The Only Way to Survive


Over the past week, I was at the ASD Market Week in Las Vegas, one of the world’s largest wholesale events. I have attended each year since the spring of 2013, and my primary mission was to pre-order good products each time, but after starting my consulting business, last year, rather than going to purchase products, I have learned to anticipate the trends of the year and attend so I can meet good potential partners. In particular, two years ago, at this very event, I met and formed a good partnership, which resulted in our creating great accomplishments, so this event is also rich in connections. Last week, I went to this event as an exhibitor to support my partner’s booth.

ASD Market Week in Las Vegas is held twice a year and consists mainly of booths that deal with miscellaneous goods such as jewelry-like accessories, perfumes, cosmetics, bags, clothing, e-cigarettes, ornaments, etc. As a place that showcases the world’s most diverse range of products with approximately 45,000 buyers from over 90 countries gathered in one place.  You can see what the newest trends are and check out new items, and because you can also make a variety of networks, this event offers tremendous business opportunities for potential buyers.

In fact, most of the visitors and buyers that attend are not just viewing products or looking for unique items. Usually, they visit the booths of companies that they already order from, look over the newest products, and immediately put in an order. I remember that it was like this at least four years ago. We met each other every half year, exchanged pleasantries, shared our opinions on the new products, negotiated prices, put in the order, and after a few weeks from the event, I would receive the products and immediately deliver them to a large company.


Eventually, it became an event that prioritized existing customers rather than seeking new customers. This event was created by B2B wholesalers to exhibit goods, so most buyers have sufficient purchasing power, and since each buyer spends at least $80,000, it is a great opportunity for exhibitors.

However, I felt that the atmosphere has started to change since last year.

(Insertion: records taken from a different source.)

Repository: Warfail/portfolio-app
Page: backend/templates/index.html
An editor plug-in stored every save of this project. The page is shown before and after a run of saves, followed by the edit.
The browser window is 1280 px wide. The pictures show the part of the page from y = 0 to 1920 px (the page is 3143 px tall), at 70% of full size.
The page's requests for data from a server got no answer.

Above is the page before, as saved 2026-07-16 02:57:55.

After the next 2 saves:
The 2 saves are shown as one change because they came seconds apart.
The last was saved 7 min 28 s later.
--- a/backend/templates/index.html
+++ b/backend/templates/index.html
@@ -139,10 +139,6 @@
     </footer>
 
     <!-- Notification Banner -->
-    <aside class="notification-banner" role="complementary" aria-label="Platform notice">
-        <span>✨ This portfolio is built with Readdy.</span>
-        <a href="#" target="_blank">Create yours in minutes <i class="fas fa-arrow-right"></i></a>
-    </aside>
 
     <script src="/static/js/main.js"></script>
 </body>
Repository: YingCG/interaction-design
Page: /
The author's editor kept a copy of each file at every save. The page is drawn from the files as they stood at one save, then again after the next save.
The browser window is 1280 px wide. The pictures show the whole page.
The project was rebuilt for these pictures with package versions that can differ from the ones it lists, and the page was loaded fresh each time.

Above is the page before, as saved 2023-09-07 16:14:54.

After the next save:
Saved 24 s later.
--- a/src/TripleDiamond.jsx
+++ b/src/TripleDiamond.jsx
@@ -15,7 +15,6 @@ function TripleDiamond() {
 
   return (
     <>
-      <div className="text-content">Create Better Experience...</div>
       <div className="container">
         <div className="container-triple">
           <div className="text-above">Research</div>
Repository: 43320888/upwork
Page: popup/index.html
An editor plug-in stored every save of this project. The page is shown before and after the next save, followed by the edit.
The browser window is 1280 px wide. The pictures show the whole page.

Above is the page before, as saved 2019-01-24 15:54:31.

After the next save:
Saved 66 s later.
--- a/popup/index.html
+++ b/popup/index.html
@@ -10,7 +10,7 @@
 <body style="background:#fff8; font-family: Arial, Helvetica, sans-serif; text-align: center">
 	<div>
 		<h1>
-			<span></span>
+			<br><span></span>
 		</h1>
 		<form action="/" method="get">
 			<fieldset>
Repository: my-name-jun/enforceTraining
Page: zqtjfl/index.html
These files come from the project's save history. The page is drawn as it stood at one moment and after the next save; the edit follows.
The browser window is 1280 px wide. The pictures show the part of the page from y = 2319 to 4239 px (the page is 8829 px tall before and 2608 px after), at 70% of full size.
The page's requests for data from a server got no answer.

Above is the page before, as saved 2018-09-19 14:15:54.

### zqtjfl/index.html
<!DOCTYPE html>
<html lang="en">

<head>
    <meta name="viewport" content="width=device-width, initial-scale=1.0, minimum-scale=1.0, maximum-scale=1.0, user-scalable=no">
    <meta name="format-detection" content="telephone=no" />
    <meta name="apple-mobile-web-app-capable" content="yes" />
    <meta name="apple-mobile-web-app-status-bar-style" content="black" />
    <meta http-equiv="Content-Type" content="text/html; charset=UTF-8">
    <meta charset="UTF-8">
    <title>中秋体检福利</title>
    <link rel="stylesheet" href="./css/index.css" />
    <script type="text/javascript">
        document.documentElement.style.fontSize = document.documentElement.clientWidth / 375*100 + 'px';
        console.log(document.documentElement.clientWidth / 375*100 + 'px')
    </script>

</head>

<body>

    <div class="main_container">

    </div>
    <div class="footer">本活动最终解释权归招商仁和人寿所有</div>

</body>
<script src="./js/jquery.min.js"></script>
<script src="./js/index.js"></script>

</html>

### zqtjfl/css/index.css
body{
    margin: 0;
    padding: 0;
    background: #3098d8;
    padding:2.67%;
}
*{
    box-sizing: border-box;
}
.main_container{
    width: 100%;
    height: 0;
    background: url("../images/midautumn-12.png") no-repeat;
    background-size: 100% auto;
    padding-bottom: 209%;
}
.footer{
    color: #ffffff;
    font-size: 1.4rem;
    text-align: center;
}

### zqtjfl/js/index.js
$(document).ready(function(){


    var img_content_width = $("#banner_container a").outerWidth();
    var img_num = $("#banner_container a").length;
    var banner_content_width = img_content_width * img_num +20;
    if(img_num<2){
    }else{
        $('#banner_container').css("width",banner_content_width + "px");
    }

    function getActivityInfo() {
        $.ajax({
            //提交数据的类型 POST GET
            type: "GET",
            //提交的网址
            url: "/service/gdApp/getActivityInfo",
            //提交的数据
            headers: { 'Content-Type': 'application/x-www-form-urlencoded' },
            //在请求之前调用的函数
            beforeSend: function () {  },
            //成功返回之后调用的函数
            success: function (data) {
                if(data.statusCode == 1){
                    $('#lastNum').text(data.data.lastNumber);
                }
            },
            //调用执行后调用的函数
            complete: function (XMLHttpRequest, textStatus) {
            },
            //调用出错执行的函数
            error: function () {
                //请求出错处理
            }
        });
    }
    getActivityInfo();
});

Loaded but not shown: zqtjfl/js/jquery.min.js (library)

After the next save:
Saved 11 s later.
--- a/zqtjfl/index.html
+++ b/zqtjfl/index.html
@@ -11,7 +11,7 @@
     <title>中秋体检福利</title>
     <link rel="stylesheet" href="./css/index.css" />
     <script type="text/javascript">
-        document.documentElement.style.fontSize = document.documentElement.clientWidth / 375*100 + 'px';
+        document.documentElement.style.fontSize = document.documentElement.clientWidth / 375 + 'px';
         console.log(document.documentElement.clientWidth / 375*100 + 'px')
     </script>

The droves of buyers have begun to diminish gradually, and as there are growing empty booth spaces, I feel as if this event is becoming an industrial has-been. The B2B market has been struggling with Amazon and the online market for the past few years, and the offline businesses are crumbling, strangely matching this timing.

A remarkable thing is that many former wholesale buyers have dropped significantly, but in comparison, too many retail buyers have increased. Most of them have stores, so unlike the past, where they would order large quantities and deliver them to large companies.  In recent years, there has been a growing number of online retailers who buy in small quantities and sell them online. Also, the majority of the buyers attend not to purchase products but to check on prices and read the trends like myself.

“Nothing changes if nothing changes.”

Observing the event for the past few days, I saw that even though the event has been decreasing each year, the booth exhibitors have not strayed from their traditional methods. Despite the fact that the trends and distribution structure has changed, sellers still expect to receive even larger orders as they promote their products in the same way. Do they know that we live in a world where you can find anything with a simple search?


Not long ago, we heard the news that Toys R Us was preparing to liquidate all their stores in the United States. This was the natural outcome of their inadequate response to the online age and their decline in their ability to reach the changes in the digital environment.

Ultimately, responding quickly to the changing times is the only way to survive in this world that changes daily.